Synthetics left farmer thinking cows would kill him

A Waikato dairy farmer says smoking synthetic cannabis made him so paranoid that he thought his cows were out to kill him. Scott Mackrell, 34, had just won his dream job managing a farm outside Hamilton two years ago when he started buying synthetic drugs instead of his usual marijuana — "because it was cheap". He had smoked marijuana to relax since he was 15 but could take it or leave it. "If I don't have any, I just think, 'Ho hum, no more weed'," he says. But Mr Mackrell became totally hooked on the synthetics. "Once I started, I found I couldn't stop," he says. "I've woken up at every hour of the night wanting to smoke it. It was getting to the stage where at 7am I'd be at the dairy waiting for them to open." He tried a variety of synthetics but his favourite was one called "SGT-25 or something like that" — possibly SGT-24, which is still listed on the Health Ministry's website as a legal drug. Some of the drugs left Mr Mackrell paralysed, unable to reach his phone to call for help. "I felt like I was checking out, I was literally dying," he says. But their main effect was to feed a paranoia which made him think his boss and his girlfriend, and even his cows, were out to get him. "I'd be milking the cows and flip out and think, 'I'm going to get killed, thinking all the cows are against me, they're going to trample me'," he says. He drove long distances at 60km/h, afraid that other motorists would run him over. "I was so scared that at one stage I had to pull over and have a cry." Mr Mackrell thought his girlfriend was cheating on him, and sat in the bushes outside her house for two hours every night watching who was coming and going. "I had no control over what I was doing, even though my mind was asking me what I was doing," he says. "I just kept on going like I was a zombie." Mr Mackrell finally got off the drugs three weeks ago through sheer willpower, and wants to warn the world about synthetics.
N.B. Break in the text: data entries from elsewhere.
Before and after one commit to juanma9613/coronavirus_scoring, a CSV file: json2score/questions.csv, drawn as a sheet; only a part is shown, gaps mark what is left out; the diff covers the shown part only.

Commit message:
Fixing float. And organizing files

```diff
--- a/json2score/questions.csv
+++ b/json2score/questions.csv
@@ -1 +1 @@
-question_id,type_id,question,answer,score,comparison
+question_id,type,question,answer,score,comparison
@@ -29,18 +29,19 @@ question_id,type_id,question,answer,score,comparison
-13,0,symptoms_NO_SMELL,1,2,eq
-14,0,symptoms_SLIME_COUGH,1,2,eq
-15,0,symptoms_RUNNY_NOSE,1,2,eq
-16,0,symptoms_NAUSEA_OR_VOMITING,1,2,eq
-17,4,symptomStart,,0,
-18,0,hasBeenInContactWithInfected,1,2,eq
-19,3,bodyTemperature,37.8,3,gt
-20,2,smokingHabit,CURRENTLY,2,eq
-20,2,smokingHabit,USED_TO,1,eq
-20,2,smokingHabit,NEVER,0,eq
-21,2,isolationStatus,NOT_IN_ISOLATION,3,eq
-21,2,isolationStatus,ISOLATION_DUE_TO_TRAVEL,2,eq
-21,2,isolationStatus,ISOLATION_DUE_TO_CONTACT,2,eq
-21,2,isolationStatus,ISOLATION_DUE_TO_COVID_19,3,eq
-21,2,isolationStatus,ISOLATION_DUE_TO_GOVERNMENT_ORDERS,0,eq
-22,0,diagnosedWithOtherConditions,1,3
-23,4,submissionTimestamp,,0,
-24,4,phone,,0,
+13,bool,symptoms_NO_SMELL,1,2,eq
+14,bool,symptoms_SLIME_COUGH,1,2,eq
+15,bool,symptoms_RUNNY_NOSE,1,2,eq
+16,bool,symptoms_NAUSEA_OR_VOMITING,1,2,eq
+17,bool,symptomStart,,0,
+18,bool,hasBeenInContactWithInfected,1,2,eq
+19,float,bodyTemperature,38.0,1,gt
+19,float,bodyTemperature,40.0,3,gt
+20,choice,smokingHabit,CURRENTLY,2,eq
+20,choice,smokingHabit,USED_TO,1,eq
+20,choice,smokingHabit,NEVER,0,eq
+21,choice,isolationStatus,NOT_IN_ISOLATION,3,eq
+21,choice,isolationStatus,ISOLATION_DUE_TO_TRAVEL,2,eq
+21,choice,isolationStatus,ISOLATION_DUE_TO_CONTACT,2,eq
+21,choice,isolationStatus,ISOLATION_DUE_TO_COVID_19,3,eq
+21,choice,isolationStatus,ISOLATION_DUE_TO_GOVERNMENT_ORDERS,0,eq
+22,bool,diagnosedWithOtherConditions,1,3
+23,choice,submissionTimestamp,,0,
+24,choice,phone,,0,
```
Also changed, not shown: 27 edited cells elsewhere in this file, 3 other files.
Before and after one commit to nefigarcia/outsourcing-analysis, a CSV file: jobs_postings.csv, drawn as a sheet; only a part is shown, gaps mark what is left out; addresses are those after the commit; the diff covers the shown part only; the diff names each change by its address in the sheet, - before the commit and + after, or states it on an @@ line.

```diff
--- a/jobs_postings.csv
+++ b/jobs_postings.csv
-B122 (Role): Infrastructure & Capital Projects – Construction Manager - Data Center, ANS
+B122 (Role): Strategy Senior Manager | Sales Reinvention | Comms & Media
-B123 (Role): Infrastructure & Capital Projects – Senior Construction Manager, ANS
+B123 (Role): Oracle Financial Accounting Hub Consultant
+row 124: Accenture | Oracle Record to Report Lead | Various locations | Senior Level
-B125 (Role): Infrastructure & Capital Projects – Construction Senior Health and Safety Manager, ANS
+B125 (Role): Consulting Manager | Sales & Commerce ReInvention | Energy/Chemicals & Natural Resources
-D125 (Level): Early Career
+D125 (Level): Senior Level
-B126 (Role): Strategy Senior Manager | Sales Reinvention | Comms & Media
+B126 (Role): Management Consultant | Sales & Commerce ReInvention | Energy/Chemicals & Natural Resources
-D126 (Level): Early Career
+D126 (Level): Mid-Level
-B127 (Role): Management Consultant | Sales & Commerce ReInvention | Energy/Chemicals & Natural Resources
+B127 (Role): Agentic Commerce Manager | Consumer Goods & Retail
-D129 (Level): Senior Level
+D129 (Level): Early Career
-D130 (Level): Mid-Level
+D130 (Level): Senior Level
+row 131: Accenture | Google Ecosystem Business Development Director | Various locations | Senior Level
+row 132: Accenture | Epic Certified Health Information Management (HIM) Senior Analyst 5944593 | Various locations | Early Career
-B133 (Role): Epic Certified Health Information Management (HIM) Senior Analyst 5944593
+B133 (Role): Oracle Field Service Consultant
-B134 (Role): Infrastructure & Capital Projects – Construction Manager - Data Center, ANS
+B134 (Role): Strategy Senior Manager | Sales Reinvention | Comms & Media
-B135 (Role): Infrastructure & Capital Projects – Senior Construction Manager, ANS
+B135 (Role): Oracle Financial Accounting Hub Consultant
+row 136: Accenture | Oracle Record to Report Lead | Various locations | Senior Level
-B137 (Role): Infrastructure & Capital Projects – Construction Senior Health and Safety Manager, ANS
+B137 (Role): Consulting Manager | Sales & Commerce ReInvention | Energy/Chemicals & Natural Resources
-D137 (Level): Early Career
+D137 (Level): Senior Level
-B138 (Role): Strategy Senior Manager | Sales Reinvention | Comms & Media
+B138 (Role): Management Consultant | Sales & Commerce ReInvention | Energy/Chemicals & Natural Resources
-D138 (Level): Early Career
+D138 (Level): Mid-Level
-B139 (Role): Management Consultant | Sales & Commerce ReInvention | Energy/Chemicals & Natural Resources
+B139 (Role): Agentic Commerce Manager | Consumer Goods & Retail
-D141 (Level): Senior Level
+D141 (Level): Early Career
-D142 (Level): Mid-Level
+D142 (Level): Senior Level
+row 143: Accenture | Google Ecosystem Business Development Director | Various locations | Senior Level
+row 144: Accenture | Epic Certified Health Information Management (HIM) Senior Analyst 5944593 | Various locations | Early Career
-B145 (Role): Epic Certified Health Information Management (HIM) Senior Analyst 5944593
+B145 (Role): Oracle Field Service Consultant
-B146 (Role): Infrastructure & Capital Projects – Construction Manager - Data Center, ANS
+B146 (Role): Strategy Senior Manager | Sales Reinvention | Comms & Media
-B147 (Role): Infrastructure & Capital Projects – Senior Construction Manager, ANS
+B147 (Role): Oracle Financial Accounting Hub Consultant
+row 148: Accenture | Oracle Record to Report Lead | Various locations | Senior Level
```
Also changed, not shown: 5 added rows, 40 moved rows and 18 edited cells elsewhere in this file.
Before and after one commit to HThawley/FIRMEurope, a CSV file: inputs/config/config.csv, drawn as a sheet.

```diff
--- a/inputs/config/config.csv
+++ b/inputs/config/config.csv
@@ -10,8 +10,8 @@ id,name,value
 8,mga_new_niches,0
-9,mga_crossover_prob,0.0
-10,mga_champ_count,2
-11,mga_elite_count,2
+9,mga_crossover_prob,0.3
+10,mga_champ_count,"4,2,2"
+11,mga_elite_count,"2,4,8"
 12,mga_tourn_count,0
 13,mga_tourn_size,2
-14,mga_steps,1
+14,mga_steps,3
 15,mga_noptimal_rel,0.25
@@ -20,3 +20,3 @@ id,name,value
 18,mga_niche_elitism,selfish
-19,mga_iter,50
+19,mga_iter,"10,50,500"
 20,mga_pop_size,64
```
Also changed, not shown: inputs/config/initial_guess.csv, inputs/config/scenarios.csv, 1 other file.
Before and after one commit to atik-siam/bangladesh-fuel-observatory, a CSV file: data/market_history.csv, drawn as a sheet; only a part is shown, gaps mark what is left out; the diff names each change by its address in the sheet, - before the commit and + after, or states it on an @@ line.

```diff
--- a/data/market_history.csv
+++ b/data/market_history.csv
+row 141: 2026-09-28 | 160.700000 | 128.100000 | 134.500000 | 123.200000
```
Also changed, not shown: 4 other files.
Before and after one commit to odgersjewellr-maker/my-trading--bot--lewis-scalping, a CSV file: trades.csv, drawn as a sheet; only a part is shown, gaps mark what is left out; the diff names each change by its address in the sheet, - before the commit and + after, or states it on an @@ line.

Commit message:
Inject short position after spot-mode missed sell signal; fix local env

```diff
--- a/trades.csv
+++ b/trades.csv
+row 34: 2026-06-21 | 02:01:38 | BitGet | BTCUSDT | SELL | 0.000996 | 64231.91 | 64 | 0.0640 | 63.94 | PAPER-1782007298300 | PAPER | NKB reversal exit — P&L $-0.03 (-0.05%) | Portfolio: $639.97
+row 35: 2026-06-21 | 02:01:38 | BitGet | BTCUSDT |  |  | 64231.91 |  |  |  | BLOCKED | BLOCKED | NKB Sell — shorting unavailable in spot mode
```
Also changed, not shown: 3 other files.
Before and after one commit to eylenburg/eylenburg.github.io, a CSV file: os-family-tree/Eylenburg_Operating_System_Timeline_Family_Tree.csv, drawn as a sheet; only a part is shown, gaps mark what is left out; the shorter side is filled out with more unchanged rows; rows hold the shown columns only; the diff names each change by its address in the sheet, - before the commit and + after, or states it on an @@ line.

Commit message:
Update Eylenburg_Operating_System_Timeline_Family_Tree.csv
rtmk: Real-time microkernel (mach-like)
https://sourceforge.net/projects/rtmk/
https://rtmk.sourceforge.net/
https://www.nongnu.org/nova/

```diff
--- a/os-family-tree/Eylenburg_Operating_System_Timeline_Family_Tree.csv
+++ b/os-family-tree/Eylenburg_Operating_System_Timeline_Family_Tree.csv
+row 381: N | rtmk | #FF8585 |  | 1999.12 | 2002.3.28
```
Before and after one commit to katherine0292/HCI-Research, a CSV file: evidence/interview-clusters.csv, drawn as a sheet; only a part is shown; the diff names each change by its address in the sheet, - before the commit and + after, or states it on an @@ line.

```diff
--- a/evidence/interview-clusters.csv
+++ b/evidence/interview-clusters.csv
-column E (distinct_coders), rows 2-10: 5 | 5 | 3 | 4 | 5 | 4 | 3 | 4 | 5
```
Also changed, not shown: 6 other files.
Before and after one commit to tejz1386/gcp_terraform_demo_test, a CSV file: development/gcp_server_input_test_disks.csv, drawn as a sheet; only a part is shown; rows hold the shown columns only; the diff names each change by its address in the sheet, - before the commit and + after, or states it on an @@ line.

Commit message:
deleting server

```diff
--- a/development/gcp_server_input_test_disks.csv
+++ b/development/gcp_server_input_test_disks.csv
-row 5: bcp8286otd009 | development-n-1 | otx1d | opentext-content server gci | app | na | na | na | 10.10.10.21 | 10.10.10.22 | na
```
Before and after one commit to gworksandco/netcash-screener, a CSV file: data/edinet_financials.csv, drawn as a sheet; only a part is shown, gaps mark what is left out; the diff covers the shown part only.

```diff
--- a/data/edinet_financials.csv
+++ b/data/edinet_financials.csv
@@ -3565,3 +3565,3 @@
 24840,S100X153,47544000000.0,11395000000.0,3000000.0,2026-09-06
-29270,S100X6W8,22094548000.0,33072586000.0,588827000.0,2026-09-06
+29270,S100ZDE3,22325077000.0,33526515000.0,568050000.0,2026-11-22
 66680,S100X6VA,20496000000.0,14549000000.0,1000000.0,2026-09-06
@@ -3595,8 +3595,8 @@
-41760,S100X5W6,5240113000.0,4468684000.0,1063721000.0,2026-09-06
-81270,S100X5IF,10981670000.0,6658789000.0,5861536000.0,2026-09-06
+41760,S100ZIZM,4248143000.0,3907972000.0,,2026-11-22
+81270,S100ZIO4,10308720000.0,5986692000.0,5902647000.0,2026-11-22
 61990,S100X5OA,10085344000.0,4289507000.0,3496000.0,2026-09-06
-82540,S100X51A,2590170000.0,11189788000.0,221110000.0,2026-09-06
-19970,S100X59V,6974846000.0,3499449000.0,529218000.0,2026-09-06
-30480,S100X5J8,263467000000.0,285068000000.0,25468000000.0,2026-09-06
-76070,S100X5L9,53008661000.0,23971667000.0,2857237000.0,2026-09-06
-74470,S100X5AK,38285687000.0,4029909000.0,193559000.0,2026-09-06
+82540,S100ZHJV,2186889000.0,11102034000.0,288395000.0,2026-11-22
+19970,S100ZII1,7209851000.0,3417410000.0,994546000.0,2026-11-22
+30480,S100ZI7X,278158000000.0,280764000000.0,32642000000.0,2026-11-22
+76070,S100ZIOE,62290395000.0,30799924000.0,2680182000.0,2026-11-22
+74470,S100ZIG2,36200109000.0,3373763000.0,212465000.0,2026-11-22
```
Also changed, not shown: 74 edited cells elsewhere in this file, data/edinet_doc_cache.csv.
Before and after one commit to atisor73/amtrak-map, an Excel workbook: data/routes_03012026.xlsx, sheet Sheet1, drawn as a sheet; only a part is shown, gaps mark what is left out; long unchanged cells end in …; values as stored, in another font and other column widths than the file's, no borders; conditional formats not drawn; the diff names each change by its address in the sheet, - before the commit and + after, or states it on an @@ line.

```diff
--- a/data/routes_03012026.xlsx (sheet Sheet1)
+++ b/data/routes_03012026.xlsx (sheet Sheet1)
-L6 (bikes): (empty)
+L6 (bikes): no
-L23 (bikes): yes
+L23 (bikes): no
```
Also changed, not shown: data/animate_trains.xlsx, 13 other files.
He now lives in Otorohanga and doesn't trust himself to drive through the nearest town that sells synthetics, Te Awamutu. "It's still calling me," he says. "I'm still finding three weeks later that I'm not sleeping, I'm not eating ... I'm still hating myself for doing it and losing my job and my friends." Drug experiment • NZ is the only nation permitting the sale of psychoactive substances if they are found in clinical trials to be "low risk". • 42 substances have been given interim licences. • All will have to reapply for licences under regulations starting in July/August. • Interim licences will continue if owners can show plans for clinical trials. • Nationwide protests in 23 centres today.